BMW is bringing an unpopular service to the US, locking features behind a subscription fee despite vehicles already being equipped with them.
Automakers have been looking for ways to make even more money off of their customers and subscription services have — unfortunately — been the option of choice. While a subscription is understandable for a service that requires ongoing maintenance and updates, such as mapping software and satellite radio, automakers are beginning to charge subscriptions to unlock hardware features that are already built into the vehicle.
According to Motor Authority, BMW is bringing the business model to the US after first rolling it out overseas. Remote engine start is one such example of a subscription feature, costing users $10 per month for access. A one-year subscription costs $105, three years $250, and lifetime access costs $300.
While its nice that BMW is offering a lifetime option, it’s only a good deal if the company doesn’t also charge for the feature upfront. Charging for the feature upfront and then charging a monthly fee smacks of nothing but an unmitigated attempt to nickel-and-dime customers.
New Jersey lawmakers seem to agree, introducing a bill that would make subscription services illegal for anything that isn’t a true ongoing service.

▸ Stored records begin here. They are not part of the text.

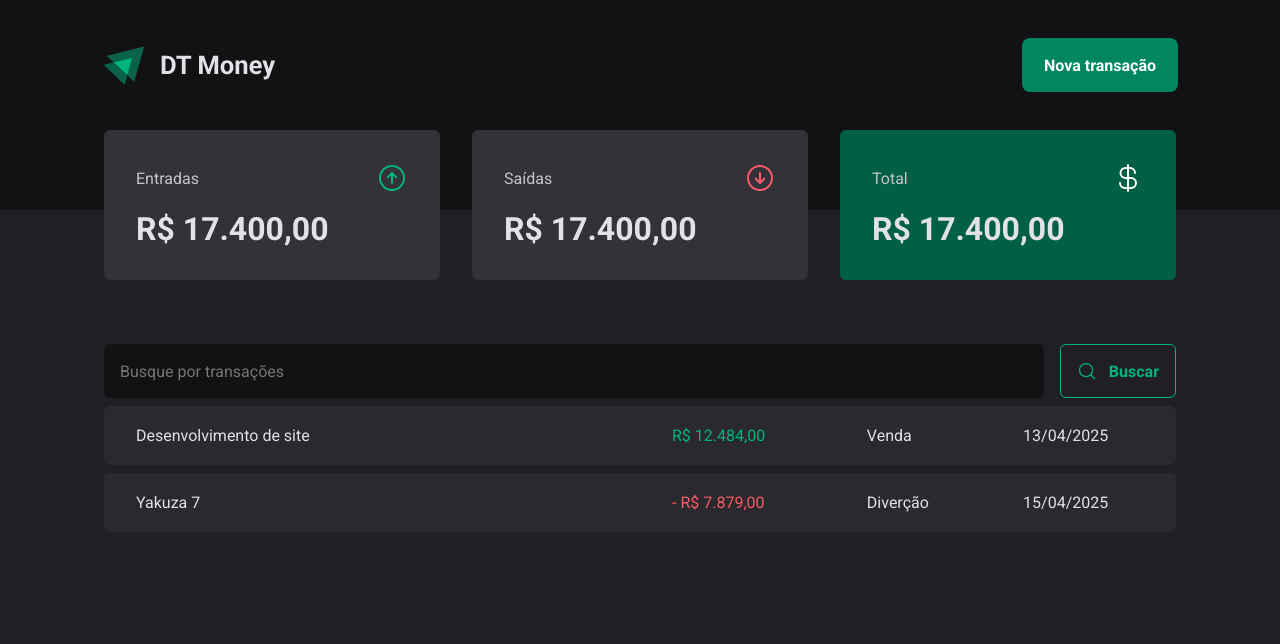
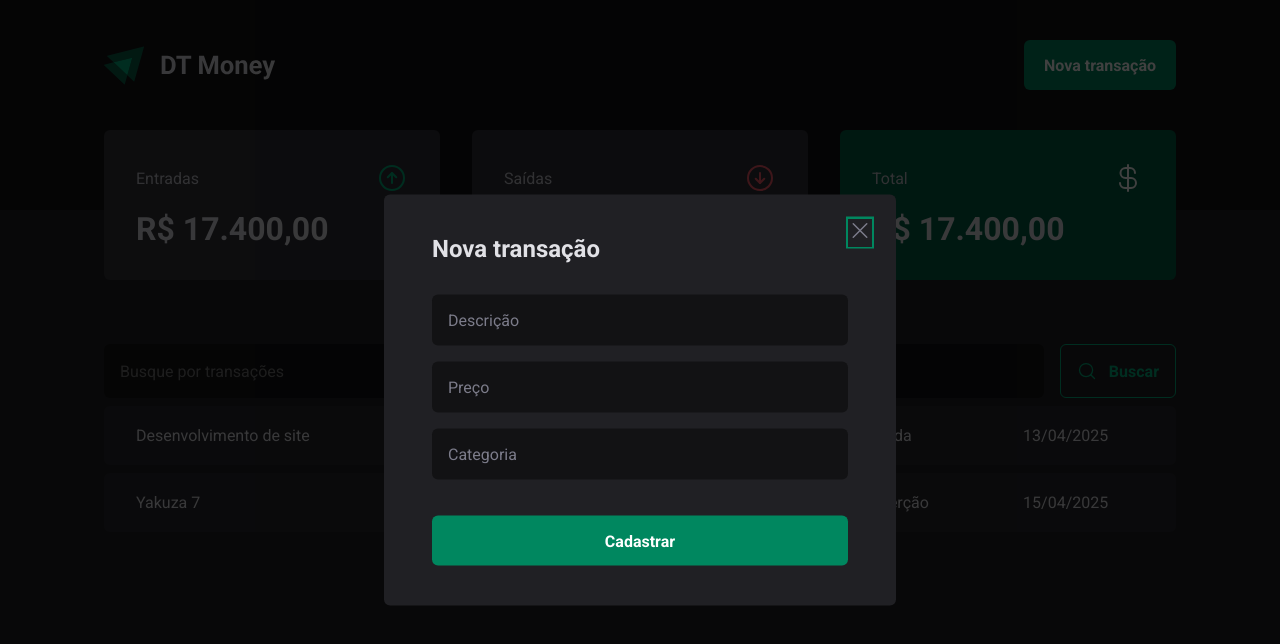
Before and after one commit to SabrinaCoelho/03-dt-money, a React (Vite) app: page / in a window 1280 px wide. Both pictures are taken after a click on the button "Nova transação". Shown: the top 644 px of the page. Built offline with nearby package versions, Linux system fonts and the light colour scheme.

Commit message:
Create new transaction modal

```diff
--- a/package.json
+++ b/package.json
@@ -10,6 +10,7 @@
     "preview": "vite preview"
   },
   "dependencies": {
+    "@radix-ui/react-dialog": "^1.1.15",
     "@types/styled-components": "^5.1.36",
     "phosphor-react": "^1.4.1",
     "react": "^19.2.0",
--- a/src/components/Header/index.tsx
+++ b/src/components/Header/index.tsx
@@ -1,12 +1,19 @@
 import { HeaderContainer, HeaderContent, NewTransactionButton } from "./styles";
 import logo from "../../assets/Logo.svg"
+import * as Dialog from "@radix-ui/react-dialog";
+import { NewTransactionsModal } from "../NewTransactionModal";
 
 export function Header(){
     return (
         <HeaderContainer>
             <HeaderContent>
                 <img src={logo} alt="logo" />
-                <NewTransactionButton>Nova transação</NewTransactionButton>
+                <Dialog.Root>
+                    <Dialog.Trigger asChild>
+                        <NewTransactionButton>Nova transação</NewTransactionButton>
+                    </Dialog.Trigger>
+                    <NewTransactionsModal />
+                </Dialog.Root>
             </HeaderContent>
         </HeaderContainer>
     )
--- /dev/null
+++ b/src/components/NewTransactionModal/index.tsx
@@ -0,0 +1,26 @@
+import * as Dialog from "@radix-ui/react-dialog";
+import { ClosedButton, Content, Overlay } from "./styles";
+import { X } from "phosphor-react";
+
+export function NewTransactionsModal(){
+    return (
+        <Dialog.DialogPortal>
+            <Overlay />
+            <Content>
+                <Dialog.Title>Nova transação</Dialog.Title>
+                <ClosedButton>
+                    <X size={24}/>
+                </ClosedButton>
+                <form>
+                    <input type="text" placeholder="Descrição" required/>
+                    <input type="number" placeholder="Preço" required/>
+                    <input type="text" placeholder="Categoria" required/>
+
+                    <button type="submit">
+                        Cadastrar
+                    </button>
+                </form>
+            </Content>
+        </Dialog.DialogPortal>
+    )
+}
--- /dev/null
+++ b/src/components/NewTransactionModal/styles.ts
@@ -0,0 +1,69 @@
+import styled from "styled-components";
+import * as Dialog from "@radix-ui/react-dialog";
+
+export const Overlay = styled(Dialog.Overlay)`
+    position: fixed;
+    width: 100vw;
+    height: 100vh;
+    inset: 0;
+    background: rgba(0, 0, 0, 0.75);
+`;
+
+export const Content = styled(Dialog.Content)`
+    min-width: 32rem;
+    border-radius: 6px;
+    padding: 2.5rem 3rem;
+    background: ${props => props.theme["gray-800"]};
+
+    position: fixed;
+    top: 50%;
+    left: 50%;
+    transform: translate(-50%,-50%);
+
+    form{
+        margin-top: 2rem;
+        display: flex;
+        flex-direction: column;
+        gap: 1rem;
+
+        input{
+            border-radius: 6px;
+            border: 0;
+            background: ${props => props.theme["gray-900"]};
+            color: ${props => props.theme["gray-300"]};
+            padding: 1rem;
+
+            &::placeholder{
+                color: ${props => props.theme["gray-500"]};
+            }
+        }
+
+        button[type="submit"]{
+            height: 50px;
+            border: 0;
+            background: ${props => props.theme["green-500"]};
+            color: ${props => props.theme["white"]};
+            font-weight: bold;
+            padding: 0.25rem;
+            border-radius: 6px;
+            margin-top: 1.25rem;
+            cursor: pointer;
+
+            &:hover{
+                background: ${props => props.theme["green-700"]};
+                transition: background-color 0.2s;
+            }
+        }
+    }
+`;
+
+export const ClosedButton = styled(Dialog.Close)`
+    position: absolute;
+    background: transparent;
+    border: 0;
+    top: 1.5rem;
+    right: 1.5rem;
+    /* line-height: 0; */
+    cursor: pointer;
+    color: ${props => props.theme["gray-500"]};
+`;
```
Also changed, not shown: 1 other file (tests, documents, lock files or other folders).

In other words, charging a fee simply to unlock existing features would not be allowed.
Assemblymen Paul Moriarty and Joe Danielsen outline their goals:
This bill prohibits a motor vehicle dealer or manufacturer of motor vehicles sold in this State from offering to a consumer a subscription service for any motor vehicle feature that utilizes components and hardware already installed on the motor vehicle at the time of the vehicle’s purchase or lease; and would function after activation without ongoing expense to the dealer, manufacturer, or third-party service provider. The provisions of this bill do not apply to any third-party service provider that offers features such as satellite radio or in-car Wi-Fi.
Hopefully more jurisdictions pass similar legislation and prevent automakers from preying on their customers.